▶ _Activity_: Please copy each line of the data that includes the string "anki".

▶ _Record set_:
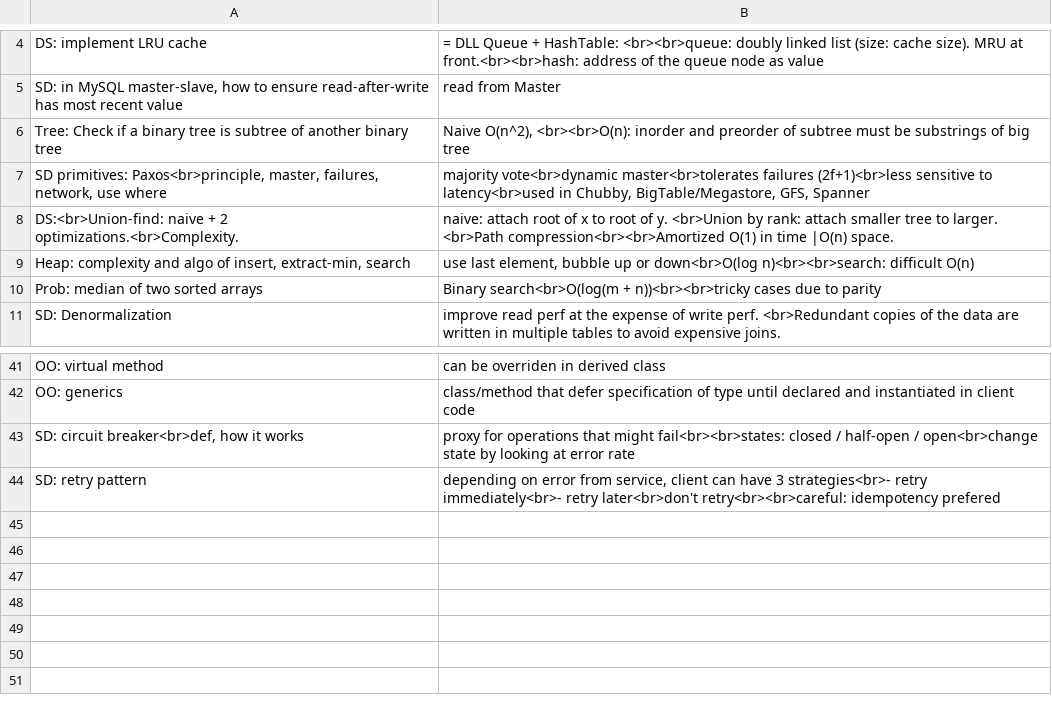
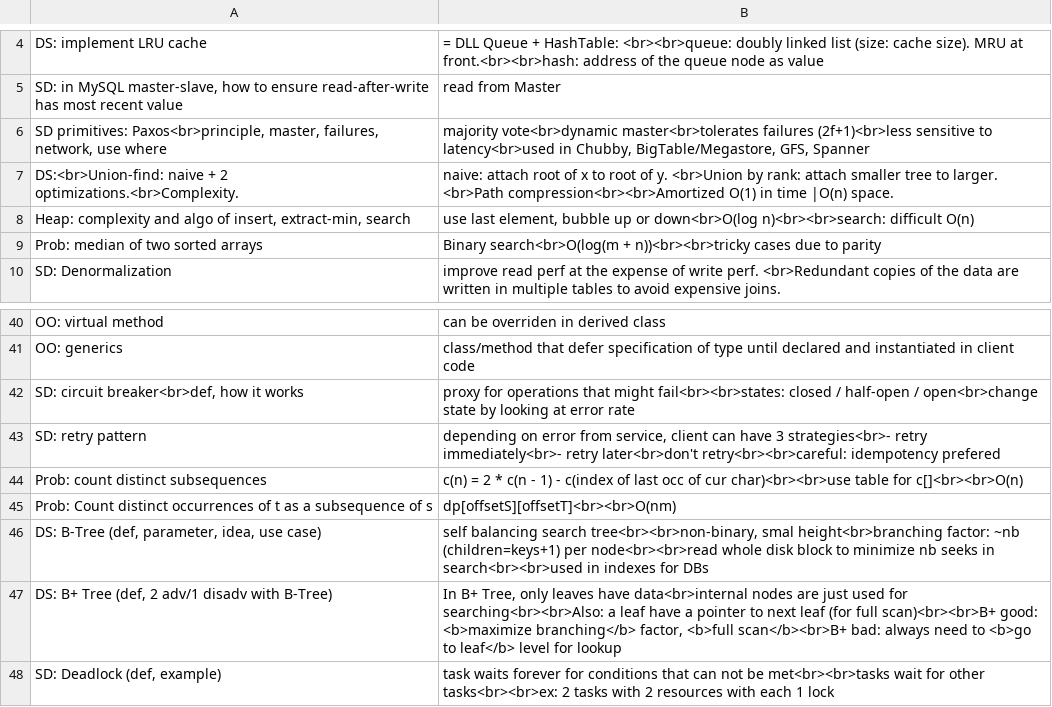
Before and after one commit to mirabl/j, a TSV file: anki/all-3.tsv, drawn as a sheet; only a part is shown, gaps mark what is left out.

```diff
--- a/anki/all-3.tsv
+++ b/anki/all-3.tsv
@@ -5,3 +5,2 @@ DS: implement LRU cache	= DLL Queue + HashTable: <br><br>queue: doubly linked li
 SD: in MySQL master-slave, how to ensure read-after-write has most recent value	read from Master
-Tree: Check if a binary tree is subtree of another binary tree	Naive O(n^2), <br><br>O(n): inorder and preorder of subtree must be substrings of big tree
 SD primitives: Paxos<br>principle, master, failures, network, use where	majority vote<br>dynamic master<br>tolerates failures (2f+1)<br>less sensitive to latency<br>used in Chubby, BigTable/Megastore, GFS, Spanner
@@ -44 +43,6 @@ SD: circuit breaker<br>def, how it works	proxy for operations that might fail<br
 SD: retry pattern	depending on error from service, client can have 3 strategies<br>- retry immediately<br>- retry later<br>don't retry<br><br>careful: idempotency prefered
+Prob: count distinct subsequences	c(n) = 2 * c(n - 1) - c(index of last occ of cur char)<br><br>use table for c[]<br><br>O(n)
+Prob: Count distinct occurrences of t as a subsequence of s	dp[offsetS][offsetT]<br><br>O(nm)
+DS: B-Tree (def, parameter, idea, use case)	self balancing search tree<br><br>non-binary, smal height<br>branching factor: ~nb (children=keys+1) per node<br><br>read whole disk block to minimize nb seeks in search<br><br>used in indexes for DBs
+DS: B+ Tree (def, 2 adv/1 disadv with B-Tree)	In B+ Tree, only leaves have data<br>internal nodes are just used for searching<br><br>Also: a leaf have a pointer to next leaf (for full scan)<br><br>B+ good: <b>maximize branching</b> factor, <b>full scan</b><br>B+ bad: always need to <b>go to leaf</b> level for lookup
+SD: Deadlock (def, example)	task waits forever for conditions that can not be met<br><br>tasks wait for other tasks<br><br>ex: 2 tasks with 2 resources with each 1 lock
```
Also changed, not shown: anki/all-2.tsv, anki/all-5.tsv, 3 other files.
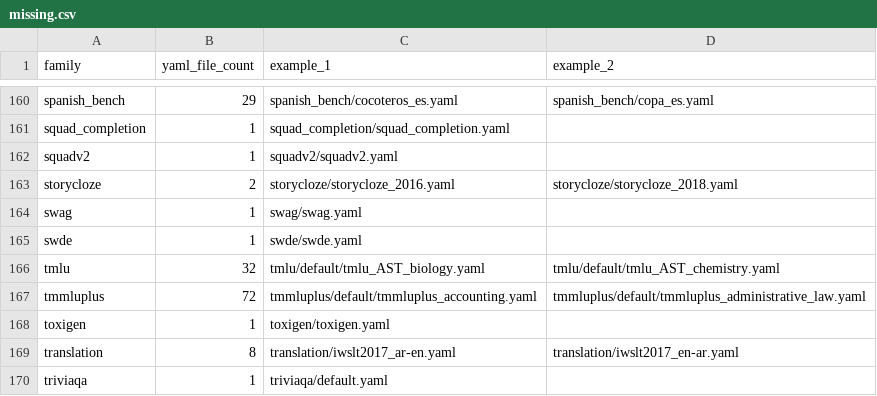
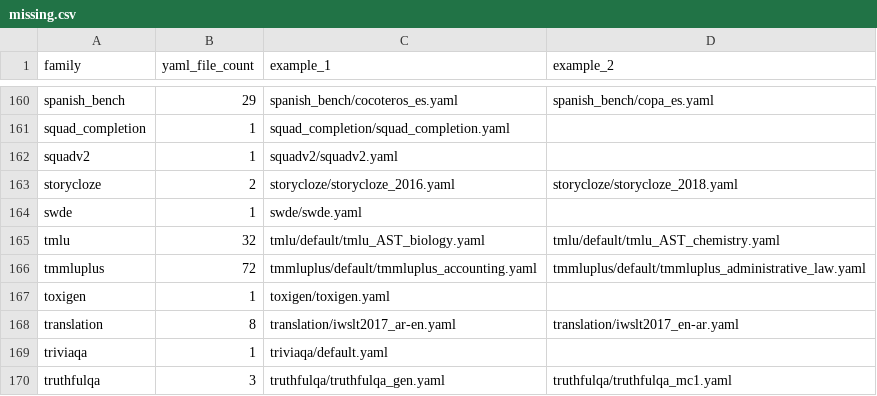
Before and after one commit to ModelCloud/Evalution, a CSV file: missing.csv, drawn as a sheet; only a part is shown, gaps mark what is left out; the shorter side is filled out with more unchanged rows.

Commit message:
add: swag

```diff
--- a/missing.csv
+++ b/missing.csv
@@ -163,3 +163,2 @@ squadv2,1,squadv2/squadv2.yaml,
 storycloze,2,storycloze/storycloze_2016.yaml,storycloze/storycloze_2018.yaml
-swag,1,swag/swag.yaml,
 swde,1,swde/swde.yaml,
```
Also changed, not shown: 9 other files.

▶ _Response_:
Before and after one commit to mirabl/j, a TSV file: anki/all-3.tsv, drawn as a sheet; only a part is shown, gaps mark what is left out.
--- a/anki/all-3.tsv
+++ b/anki/all-3.tsv
Also changed, not shown: anki/all-2.tsv, anki/all-5.tsv, 3 other files.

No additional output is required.